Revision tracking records

┏━━

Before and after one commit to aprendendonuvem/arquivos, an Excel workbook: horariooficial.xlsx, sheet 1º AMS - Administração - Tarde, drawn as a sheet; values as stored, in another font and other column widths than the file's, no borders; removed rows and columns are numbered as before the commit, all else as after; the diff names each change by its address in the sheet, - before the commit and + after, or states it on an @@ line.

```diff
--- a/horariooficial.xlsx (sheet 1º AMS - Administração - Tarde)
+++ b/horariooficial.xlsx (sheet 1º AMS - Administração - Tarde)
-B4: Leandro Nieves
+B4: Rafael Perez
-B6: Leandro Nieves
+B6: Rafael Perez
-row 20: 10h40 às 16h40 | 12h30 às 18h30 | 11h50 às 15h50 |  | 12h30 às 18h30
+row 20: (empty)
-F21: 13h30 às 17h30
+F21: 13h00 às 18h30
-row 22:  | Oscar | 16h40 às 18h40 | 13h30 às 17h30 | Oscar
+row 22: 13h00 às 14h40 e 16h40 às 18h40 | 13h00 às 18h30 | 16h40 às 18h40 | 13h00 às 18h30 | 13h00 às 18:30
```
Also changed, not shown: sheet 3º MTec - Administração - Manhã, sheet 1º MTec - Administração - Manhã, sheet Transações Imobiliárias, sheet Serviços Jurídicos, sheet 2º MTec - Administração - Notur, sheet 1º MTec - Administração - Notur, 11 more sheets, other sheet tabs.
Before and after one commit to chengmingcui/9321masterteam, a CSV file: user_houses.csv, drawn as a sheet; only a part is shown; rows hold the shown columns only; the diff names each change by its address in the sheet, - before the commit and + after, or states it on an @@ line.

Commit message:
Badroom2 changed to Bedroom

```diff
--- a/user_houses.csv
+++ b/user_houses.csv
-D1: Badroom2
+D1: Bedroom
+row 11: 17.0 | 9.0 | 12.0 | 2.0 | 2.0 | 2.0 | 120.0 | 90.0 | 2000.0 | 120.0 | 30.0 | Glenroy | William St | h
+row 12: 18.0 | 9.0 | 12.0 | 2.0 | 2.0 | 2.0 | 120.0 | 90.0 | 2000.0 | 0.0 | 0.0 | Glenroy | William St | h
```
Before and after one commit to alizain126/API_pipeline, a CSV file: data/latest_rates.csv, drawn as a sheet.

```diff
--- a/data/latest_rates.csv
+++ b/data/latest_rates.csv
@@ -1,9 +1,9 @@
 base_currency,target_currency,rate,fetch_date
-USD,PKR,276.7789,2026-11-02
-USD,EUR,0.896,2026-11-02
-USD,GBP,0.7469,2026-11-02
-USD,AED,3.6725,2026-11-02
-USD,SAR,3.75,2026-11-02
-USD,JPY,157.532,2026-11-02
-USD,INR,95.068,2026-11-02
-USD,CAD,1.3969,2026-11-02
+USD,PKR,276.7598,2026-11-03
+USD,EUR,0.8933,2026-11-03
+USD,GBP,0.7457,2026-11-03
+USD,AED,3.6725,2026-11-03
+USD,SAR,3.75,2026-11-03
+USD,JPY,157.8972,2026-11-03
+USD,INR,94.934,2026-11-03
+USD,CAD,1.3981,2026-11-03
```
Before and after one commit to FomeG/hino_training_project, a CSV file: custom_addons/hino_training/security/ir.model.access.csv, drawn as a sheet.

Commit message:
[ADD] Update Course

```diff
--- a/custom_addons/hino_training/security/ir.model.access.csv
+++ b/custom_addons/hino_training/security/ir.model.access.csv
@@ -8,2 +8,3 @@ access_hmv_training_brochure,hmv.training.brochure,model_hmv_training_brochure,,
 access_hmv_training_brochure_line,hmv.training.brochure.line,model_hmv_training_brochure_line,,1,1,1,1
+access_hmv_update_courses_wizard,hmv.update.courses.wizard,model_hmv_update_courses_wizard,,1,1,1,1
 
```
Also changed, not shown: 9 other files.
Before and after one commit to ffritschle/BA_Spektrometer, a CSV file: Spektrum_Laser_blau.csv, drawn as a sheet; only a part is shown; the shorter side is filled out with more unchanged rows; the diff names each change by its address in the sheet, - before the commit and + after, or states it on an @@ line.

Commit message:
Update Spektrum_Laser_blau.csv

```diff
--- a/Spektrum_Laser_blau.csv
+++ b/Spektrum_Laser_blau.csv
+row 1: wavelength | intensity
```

┗━━

◆ WHAT IS NEEDED
Which of the lines above hold the string "security"? Pick each of them out.

◆ YOUR RESPONSE
Before and after one commit to FomeG/hino_training_project, a CSV file: custom_addons/hino_training/security/ir.model.access.csv, drawn as a sheet.
--- a/custom_addons/hino_training/security/ir.model.access.csv
+++ b/custom_addons/hino_training/security/ir.model.access.csv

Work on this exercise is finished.